• [YOUR OBJECTIVE]: Show each line from the records below in which the word "Checkable" occurs.

[Dataset entries]
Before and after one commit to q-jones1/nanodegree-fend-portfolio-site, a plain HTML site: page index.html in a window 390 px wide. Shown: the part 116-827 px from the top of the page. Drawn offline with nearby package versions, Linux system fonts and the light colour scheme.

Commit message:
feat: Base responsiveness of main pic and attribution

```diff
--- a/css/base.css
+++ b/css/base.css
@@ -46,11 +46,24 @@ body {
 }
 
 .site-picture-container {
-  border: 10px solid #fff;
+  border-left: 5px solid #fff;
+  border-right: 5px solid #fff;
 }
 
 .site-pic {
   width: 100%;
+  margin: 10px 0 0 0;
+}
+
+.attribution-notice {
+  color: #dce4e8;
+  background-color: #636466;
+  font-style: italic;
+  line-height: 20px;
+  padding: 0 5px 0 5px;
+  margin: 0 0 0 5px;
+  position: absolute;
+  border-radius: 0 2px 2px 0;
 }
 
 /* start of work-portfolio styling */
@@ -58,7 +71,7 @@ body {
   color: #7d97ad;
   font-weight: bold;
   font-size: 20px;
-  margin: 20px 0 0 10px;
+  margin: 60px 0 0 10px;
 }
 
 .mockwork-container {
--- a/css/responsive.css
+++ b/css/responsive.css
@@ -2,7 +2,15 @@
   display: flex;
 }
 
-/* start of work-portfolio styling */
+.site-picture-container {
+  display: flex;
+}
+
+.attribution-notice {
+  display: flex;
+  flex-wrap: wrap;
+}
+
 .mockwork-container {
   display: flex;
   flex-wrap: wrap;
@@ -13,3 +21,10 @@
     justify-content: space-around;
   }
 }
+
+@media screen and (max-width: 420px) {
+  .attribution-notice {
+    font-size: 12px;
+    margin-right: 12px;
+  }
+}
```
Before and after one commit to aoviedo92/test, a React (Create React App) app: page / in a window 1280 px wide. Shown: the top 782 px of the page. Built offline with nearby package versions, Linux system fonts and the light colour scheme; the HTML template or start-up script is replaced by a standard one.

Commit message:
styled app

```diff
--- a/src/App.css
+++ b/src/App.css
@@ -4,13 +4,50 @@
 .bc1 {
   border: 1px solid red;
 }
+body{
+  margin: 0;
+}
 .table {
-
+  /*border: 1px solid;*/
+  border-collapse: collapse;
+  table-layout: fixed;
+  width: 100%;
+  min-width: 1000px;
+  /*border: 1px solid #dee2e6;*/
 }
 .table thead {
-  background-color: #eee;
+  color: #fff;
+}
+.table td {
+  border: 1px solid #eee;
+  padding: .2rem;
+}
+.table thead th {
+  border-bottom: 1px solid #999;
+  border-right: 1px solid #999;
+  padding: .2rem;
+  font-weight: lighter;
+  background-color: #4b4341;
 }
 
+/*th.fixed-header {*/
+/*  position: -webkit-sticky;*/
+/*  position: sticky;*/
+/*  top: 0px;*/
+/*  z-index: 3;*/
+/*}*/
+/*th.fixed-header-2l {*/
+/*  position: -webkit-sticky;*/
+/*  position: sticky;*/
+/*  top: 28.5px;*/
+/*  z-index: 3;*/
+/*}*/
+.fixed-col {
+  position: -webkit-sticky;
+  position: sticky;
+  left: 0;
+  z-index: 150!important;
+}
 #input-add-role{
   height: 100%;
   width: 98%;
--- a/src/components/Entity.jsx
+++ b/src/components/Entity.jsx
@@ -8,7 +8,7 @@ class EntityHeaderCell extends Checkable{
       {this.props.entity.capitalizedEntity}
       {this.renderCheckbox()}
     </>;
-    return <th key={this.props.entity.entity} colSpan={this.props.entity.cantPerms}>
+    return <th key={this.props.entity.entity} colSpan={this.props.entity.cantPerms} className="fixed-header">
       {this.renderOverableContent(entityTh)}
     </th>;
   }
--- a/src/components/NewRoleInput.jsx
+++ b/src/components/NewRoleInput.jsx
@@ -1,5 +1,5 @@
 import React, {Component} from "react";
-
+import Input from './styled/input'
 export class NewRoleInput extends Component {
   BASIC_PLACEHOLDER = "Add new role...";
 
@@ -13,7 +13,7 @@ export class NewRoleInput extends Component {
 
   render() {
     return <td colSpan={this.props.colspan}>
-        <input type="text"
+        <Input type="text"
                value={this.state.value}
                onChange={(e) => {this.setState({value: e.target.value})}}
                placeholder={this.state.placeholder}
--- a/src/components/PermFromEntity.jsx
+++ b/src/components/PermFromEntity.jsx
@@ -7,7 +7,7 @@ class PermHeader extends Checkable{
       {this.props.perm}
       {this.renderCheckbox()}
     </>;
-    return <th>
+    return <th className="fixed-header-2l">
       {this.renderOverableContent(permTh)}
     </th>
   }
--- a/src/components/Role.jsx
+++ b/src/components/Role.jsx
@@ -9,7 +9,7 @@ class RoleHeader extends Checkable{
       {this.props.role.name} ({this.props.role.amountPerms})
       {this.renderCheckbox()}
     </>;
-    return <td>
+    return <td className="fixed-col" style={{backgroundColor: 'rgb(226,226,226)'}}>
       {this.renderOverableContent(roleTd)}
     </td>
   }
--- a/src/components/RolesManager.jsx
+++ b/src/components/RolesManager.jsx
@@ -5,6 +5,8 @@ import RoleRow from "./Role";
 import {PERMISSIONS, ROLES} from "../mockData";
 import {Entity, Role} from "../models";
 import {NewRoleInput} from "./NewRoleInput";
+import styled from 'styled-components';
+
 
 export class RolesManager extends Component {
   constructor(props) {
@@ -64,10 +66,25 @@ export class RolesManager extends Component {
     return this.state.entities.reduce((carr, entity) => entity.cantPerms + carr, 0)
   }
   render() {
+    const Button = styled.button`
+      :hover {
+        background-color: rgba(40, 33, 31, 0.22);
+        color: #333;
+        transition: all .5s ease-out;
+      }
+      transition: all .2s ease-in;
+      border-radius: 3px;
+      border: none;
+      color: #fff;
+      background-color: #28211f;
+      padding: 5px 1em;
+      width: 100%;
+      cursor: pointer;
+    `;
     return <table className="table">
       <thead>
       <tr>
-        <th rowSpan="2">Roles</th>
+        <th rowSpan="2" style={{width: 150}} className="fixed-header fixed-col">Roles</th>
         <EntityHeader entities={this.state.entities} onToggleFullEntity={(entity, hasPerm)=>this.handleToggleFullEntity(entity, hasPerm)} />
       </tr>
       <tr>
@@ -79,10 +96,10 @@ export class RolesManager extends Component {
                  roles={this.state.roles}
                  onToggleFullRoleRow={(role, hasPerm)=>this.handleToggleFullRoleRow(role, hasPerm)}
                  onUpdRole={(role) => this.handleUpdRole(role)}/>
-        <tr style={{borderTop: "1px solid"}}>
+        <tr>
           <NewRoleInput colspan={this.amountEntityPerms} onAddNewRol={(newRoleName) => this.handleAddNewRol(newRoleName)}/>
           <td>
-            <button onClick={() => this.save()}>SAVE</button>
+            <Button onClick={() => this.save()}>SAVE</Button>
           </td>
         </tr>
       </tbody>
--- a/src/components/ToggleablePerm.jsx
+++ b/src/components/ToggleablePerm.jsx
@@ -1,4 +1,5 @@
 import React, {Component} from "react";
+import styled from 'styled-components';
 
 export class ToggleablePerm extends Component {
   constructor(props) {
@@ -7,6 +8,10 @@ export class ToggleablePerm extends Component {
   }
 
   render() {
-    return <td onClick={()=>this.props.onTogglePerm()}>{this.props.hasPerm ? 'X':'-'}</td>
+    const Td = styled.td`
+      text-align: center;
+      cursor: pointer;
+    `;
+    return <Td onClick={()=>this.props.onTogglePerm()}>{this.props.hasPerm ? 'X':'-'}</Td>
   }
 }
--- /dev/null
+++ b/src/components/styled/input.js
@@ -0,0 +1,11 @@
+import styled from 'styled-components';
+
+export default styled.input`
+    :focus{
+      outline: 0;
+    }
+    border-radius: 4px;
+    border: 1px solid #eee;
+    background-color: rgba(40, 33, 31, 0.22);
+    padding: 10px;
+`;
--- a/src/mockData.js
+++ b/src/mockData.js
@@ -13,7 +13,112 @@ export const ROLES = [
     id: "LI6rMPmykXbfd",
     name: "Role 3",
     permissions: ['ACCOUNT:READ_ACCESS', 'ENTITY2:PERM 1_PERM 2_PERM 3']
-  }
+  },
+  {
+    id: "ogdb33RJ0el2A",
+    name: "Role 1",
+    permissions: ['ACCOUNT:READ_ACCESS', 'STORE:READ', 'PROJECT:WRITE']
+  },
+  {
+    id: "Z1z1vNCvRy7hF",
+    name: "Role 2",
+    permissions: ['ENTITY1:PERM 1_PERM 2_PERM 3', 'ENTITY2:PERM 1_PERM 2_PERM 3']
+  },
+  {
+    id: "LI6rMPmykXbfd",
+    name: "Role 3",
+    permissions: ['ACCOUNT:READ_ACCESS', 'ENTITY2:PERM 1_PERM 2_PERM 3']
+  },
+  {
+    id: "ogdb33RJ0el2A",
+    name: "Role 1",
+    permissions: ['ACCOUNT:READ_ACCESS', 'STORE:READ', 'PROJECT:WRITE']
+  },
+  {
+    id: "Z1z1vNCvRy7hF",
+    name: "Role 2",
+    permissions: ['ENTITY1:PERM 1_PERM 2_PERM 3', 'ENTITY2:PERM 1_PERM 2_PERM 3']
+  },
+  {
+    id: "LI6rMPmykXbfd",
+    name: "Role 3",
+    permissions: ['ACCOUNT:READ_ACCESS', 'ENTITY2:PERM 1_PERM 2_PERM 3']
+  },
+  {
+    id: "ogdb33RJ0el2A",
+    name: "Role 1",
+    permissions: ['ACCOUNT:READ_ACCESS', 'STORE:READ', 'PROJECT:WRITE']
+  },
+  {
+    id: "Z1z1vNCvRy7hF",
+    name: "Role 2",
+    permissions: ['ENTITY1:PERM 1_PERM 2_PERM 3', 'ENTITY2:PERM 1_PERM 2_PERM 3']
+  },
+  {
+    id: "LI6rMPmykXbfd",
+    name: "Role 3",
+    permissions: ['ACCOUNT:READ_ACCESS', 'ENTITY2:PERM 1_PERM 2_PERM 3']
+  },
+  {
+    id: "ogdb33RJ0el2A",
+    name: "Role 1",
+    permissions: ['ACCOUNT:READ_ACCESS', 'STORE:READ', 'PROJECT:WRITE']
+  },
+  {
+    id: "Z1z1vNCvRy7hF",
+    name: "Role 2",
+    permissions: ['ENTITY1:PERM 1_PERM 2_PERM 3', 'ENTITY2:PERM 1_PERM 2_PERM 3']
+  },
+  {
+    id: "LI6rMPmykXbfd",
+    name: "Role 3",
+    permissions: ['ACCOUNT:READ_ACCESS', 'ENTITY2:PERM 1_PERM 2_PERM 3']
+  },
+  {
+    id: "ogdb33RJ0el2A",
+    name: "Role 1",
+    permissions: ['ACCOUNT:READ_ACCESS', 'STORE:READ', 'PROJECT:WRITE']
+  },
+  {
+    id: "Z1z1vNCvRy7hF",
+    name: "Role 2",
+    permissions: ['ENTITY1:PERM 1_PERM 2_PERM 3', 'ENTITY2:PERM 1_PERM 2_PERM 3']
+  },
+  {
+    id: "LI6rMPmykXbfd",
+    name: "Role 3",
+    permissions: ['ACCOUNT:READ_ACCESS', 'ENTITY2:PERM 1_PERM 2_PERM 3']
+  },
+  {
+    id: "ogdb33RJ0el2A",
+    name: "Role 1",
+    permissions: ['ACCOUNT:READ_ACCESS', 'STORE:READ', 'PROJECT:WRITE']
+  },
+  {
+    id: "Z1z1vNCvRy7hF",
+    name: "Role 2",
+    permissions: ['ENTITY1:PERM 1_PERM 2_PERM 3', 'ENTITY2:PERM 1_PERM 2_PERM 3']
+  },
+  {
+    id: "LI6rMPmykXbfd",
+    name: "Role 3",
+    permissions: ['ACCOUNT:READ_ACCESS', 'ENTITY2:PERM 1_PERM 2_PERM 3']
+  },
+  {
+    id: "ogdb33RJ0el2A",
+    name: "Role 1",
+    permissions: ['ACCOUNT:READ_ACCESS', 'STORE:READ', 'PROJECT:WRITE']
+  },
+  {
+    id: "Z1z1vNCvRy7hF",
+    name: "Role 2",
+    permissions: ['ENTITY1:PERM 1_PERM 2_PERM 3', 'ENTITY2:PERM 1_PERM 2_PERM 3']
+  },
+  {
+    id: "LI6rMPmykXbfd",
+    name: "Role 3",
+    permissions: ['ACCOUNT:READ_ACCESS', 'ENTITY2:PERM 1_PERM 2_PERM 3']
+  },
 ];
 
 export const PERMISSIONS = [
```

• [YOUR RESPONSE]:
@@ -8,7 +8,7 @@ class EntityHeaderCell extends Checkable{
@@ -7,7 +7,7 @@ class PermHeader extends Checkable{
@@ -9,7 +9,7 @@ class RoleHeader extends Checkable{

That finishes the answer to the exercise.